A CRUCIAL START
George B. Grant founded Philadelphia Gear Works in 1892. At the time, the country needed raw materials like wood, copper, steel, and coal, as well as machinery for food production. Perfectly located to serve the booming steel and anthracite coal mines of Pennsylvania’s Lehigh Valley, the company prospered as it helped meet the broad need for dependable gearing.
By 1907, Philadelphia Gear® employed 17 machinists, which expanded to 20 total by 1911. The company’s 1912 catalog featured custom-made products in addition to its standard stocked gears.
As the gearing industry continued to prosper, gear manufacturers recognized the value of joining efforts to advance the industry. The result was the American Gear Manufacturing Association (AGMA), formed by Philadelphia Gear and nine other gearing companies in 1916.
SUPPORTING WAR EFFORTS
When the U.S. entered World War I in 1917, companies including Philadelphia Gear increased their production of gears, sprockets, chains, and automotive transmissions for ships, planes, munitions, tanks, and machinery. Philadelphia Gear tripled its workforce to 55 machinists and 10 office staff.
As the gearing industry continued to evolve, Philadelphia Gear began producing completely packaged power transmission products. The company’s 1922 catalog featured an enclosed speed reducer — an industry first. This innovation allowed users of gear-related machinery to rely on Philadelphia Gear power transmission specialists to create entire drive systems.
While the Great Depression brought other companies to a close, Philadelphia Gear survived, thanks to sales of the speed reducer. By 1939, speed reducers had become a key offering for the company. During this time, Philadelphia Gear produced couplings, electric hoists, as well as every type and size of gear.
When World War II began, Philadelphia Gear produced 14-foot ring gears to rotate battleship gun turrets, as well as worm gears for virtually every U.S. Navy destroyer’s hydraulic systems.

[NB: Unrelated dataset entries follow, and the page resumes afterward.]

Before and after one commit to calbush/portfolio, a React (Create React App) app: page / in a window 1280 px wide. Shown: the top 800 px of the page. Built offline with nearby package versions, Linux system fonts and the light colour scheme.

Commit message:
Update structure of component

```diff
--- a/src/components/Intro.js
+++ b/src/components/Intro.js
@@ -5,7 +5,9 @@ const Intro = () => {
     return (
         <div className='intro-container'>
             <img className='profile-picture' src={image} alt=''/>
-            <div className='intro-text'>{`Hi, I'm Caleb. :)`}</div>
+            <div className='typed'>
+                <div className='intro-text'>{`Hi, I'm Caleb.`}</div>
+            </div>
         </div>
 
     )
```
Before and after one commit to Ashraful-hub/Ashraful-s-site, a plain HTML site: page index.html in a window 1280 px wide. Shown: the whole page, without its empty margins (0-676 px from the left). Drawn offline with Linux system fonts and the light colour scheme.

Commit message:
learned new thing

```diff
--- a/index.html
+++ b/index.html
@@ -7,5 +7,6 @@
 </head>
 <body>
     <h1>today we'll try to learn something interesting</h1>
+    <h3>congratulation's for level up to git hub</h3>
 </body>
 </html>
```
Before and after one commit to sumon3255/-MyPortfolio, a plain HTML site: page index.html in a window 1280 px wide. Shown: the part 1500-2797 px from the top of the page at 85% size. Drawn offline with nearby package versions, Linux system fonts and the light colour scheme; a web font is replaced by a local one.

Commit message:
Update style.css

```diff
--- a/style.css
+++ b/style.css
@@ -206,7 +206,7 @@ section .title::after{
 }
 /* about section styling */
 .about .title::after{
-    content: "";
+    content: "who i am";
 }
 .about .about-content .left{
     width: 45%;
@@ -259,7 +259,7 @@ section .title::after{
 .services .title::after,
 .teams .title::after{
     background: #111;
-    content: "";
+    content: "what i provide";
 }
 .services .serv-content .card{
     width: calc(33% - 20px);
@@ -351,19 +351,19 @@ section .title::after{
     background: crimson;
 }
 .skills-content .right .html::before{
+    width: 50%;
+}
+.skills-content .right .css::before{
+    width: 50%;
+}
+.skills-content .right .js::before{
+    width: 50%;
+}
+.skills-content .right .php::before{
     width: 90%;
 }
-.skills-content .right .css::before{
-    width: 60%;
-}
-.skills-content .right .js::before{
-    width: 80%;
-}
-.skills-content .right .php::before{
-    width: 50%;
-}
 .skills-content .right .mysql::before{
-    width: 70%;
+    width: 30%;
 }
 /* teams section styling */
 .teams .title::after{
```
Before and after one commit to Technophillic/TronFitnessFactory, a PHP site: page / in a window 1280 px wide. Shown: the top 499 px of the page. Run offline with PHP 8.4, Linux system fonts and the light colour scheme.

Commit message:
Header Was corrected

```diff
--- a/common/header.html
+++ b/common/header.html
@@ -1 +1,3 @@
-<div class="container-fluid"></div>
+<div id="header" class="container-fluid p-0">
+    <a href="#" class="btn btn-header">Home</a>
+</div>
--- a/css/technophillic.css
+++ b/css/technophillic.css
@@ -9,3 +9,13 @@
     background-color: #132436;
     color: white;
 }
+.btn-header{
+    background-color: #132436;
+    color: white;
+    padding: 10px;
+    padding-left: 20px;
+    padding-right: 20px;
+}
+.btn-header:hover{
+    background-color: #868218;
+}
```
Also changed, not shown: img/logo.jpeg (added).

CONTINUING TO INNOVATE
Philadelphia Gear flourished after the war, integrating innovative European technology into gear production — the first American company to do so for industrial applications. Other new applications included the design and manufacture of Philadelphia Mixers — mechanical fluid mixers for agitating a variety of chemical and petroleum products.
By 1960, Philadelphia Gear had expanded to a larger facility in King of Prussia, Pennsylvania. The company equipped the new location with the most advanced machine tools, heat-treating furnaces, grinding equipment, and quality control devices available.
That new equipment was put to use right away. NASA and the U.S. Department of Defense called on Philadelphia Gear to supply gearing for large-scale radar and radio telescopes used to track satellites and missiles — and explore outer space. The projects required extraordinarily accurate and durable gear trains. Philadelphia Gear successfully produced the gearing to exacting specifications — building a reputation for large, special-function, and custom gearing.
Philadelphia Gear’s specialty gearing offerings would grow to include a variety of products: large marine gears; speed reducers; gearmotors; large right-angle gearboxes for coal-pulverizing mills in electric power generation; pinion stands, rolling mill gearboxes, and a new shaft-mounted reducer for basic oxygen furnaces used by the steel industry; gearboxes for cement kilns and sugar mills; and high-speed gearboxes for pumps, compressors, test stands, and gas turbines.
The company’s enclosed gearboxes also continued to help bring fuel and energy to the world — from the Alaska Pipeline, to offshore oil drilling rigs in the Gulf of Mexico and North Atlantic, to the Saudi Arabian Gas Gathering Program.
MEETING THE NEEDS OF MODERN POWER TRANSMISSION TECHNOLOGY
The 1980s brought the need for increasing amounts of power transmission in smaller spaces, such as large roller mills in the cement industry, and hydro turbines for power generation. Philadelphia Gear responded to the demand by reintroducing the principle of epicyclic gearing.
Today, as part of Timken Power Systems, Philadelphia Gear’s regional service and manufacturing centers offer an even more complete array of drive train capabilities. Customers can easily access electromechanical service solutions as well as support for gears, electric motors and generators, bearing repair, and design and service of control systems.